* _Aim of the task_: Where a line holds the word "void", copy that line from the data below.

_ _ _ _

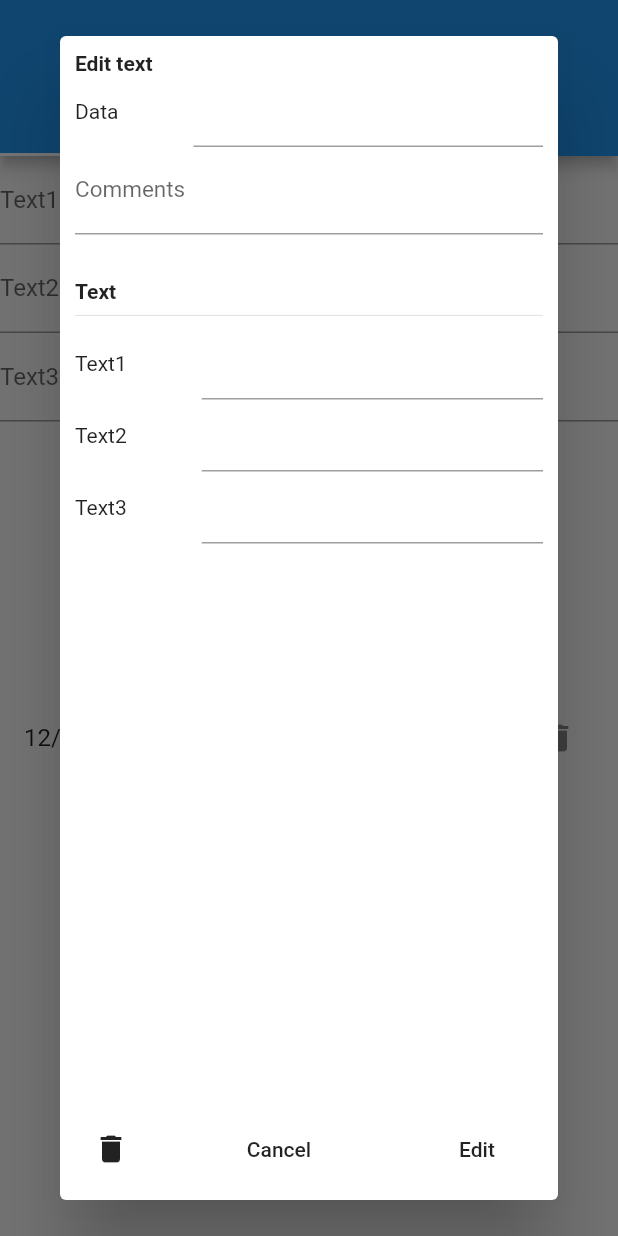
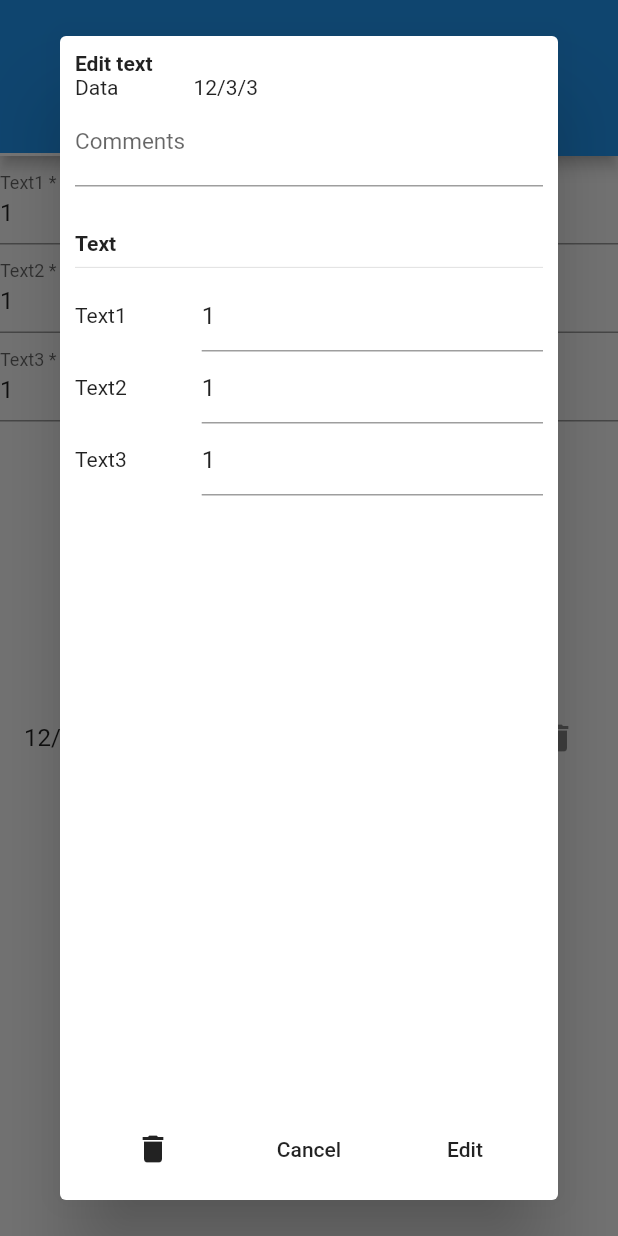
Before and after one commit to DoodlePeach/Number-Application, a Flutter app: the screen it shows after launch, after a tap on "12/3/3", on a phone screen of 412 x 824 dp. Run offline on Flutter 3.47's test engine with Material 2 defaults, Android fonts, the phone set to English and light mode, and no system bars.

```diff
--- a/lib/models/NumberListModel.dart
+++ b/lib/models/NumberListModel.dart
@@ -12,7 +12,6 @@ class NumberListModel extends ChangeNotifier {
 
   UnmodifiableListView<Number> get numbers => UnmodifiableListView(_numbers);
 
-  Future<void> fetch() {}
-  Future<void> update() {}
-  Future<void> delete(Number number) {}
+  Future<void> fetch() async {}
+  Future<void> delete(Number number) async {}
 }
--- a/lib/screens/history.dart
+++ b/lib/screens/history.dart
@@ -10,7 +10,18 @@ class HistoryPage extends StatefulWidget {
 }
 
 class _HistoryPageState extends State<HistoryPage> {
-  Widget dialogBox(BuildContext context) {
+  // This function returns the dialog box that is shown to the user when
+  // they click an item on the listview present on the homepage.
+  // @arg pressedNumber represents record which the user clicked. This is used
+  // to identify the record in the database.
+  Widget dialogBox(BuildContext context, Number pressedNumber) {
+    Provider.of<NumberInputModel>(context, listen: false).text1.text =
+        pressedNumber.text1.toString();
+    Provider.of<NumberInputModel>(context, listen: false).text2.text =
+        pressedNumber.text2.toString();
+    Provider.of<NumberInputModel>(context, listen: false).text3.text =
+        pressedNumber.text3.toString();
+
     return Dialog(
       child: Container(
         padding: EdgeInsets.all(10),
@@ -28,13 +39,15 @@ class _HistoryPageState extends State<HistoryPage> {
                 SizedBox(
                   width: 50,
                 ),
-                Expanded(child: TextField())
+                Expanded(child: Text(pressedNumber.time))
               ],
             ),
             TextField(
                 decoration: const InputDecoration(
                     labelText: 'Comments', labelStyle: TextStyle(fontSize: 15)),
-            ),
+                controller:
+                    Provider.of<NumberInputModel>(context, listen: false)
+                        .comment),
             SizedBox(
               height: 30,
             ),
@@ -53,7 +66,12 @@ class _HistoryPageState extends State<HistoryPage> {
                 SizedBox(
                   width: 50,
                 ),
-                Expanded(child: TextField())
+                Expanded(
+                    child: TextField(
+                  controller:
+                      Provider.of<NumberInputModel>(context, listen: false)
+                          .text1,
+                ))
               ],
             ),
             Row(
@@ -66,7 +84,12 @@ class _HistoryPageState extends State<HistoryPage> {
                 SizedBox(
                   width: 50,
                 ),
-                Expanded(child: TextField())
+                Expanded(
+                    child: TextField(
+                  controller:
+                      Provider.of<NumberInputModel>(context, listen: false)
+                          .text2,
+                ))
               ],
             ),
             Row(
@@ -79,31 +102,52 @@ class _HistoryPageState extends State<HistoryPage> {
                 SizedBox(
                   width: 50,
                 ),
-                Expanded(child: Container(child: TextField()))
+                Expanded(
+                    child: Container(
+                        child: TextField(
+                  controller:
+                      Provider.of<NumberInputModel>(context, listen: false)
+                          .text3,
+                )))
               ],
             ),
             Expanded(
               child: Container(
                 alignment: Alignment.bottomCenter,
                 child: Row(
-                  mainAxisAlignment: MainAxisAlignment.spaceBetween,
                   children: [
-                    IconButton(
+                    Expanded(
+                      child: IconButton(
                         icon: Icon(Icons.delete),
                         onPressed: () {
-                        print("Pressed delete button");
+                          Provider.of<NumberListModel>(context, listen: false)
+                              .delete(pressedNumber);
                         },
                       ),
-                    FlatButton(
+                    ),
+                    Expanded(
+                      child: FlatButton(
                           child: Text("Cancel"),
                           onPressed: () {
                             Navigator.of(context).pop();
                           }),
-                    FlatButton(
+                    ),
+                    Expanded(
+                      child: FlatButton(
                           child: Text("Edit"),
                           onPressed: () {
-                          print("Pressed edit button");
+                            // Update the number, then refresh the list of numbers
+                            // to reflect the changes that occured.
+                            Provider.of<NumberInputModel>(context,
+                                    listen: false)
+                                .update(pressedNumber)
+                                .then((value) {
+                              Provider.of<NumberListModel>(context,
+                                      listen: false)
+                                  .fetch();
+                            });
                           }),
+                    ),
                   ],
                 ),
               ),
@@ -121,31 +165,28 @@ class _HistoryPageState extends State<HistoryPage> {
         mainAxisSize: MainAxisSize.min,
         children: [
           Expanded(
-            child: Consumer<NumberInputModel>(
-              builder: (ctxt, data, child) {
-                return Column(
+              child: Column(
             children: [
               TextField(
                   decoration: const InputDecoration(
                     labelText: 'Text1 *',
                   ),
-                        controller: Provider.of<NumberInputModel>(context,
-                                listen: false)
+                  controller:
+                      Provider.of<NumberInputModel>(context, listen: false)
                           .text1),
               TextField(
                 decoration: const InputDecoration(
                   labelText: 'Text2 *',
                 ),
                 controller:
-                          Provider.of<NumberInputModel>(context, listen: false)
-                              .text2,
+                    Provider.of<NumberInputModel>(context, listen: false).text2,
               ),
               TextField(
                   decoration: const InputDecoration(
                     labelText: 'Text3 *',
                   ),
-                        controller: Provider.of<NumberInputModel>(context,
-                                listen: false)
+                  controller:
+                      Provider.of<NumberInputModel>(context, listen: false)
                           .text3),
               FlatButton(
                 child: Text("Save"),
@@ -156,10 +197,7 @@ class _HistoryPageState extends State<HistoryPage> {
                 },
               )
             ],
-                );
-              },
-            ),
-          ),
+          )),
           Expanded(
             child: Consumer<NumberListModel>(
               builder: (context, data, child) {
@@ -175,7 +213,9 @@ class _HistoryPageState extends State<HistoryPage> {
                                 .delete(data.numbers[index]);
                           }),
                       onTap: () {
-                        showDialog(context: context, child: dialogBox(context));
+                        showDialog(
+                            context: context,
+                            child: dialogBox(context, data.numbers[index]));
                       },
                     );
                   },
```
Also changed, not shown: lib/models/NumberInputModel.dart (+27 -7 lines). Lines whose indentation alone changed are shown as unchanged.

_ _ _ _

* _Response area_:
-  Future<void> fetch() {}
-  Future<void> update() {}
-  Future<void> delete(Number number) {}
+  Future<void> fetch() async {}
+  Future<void> delete(Number number) async {}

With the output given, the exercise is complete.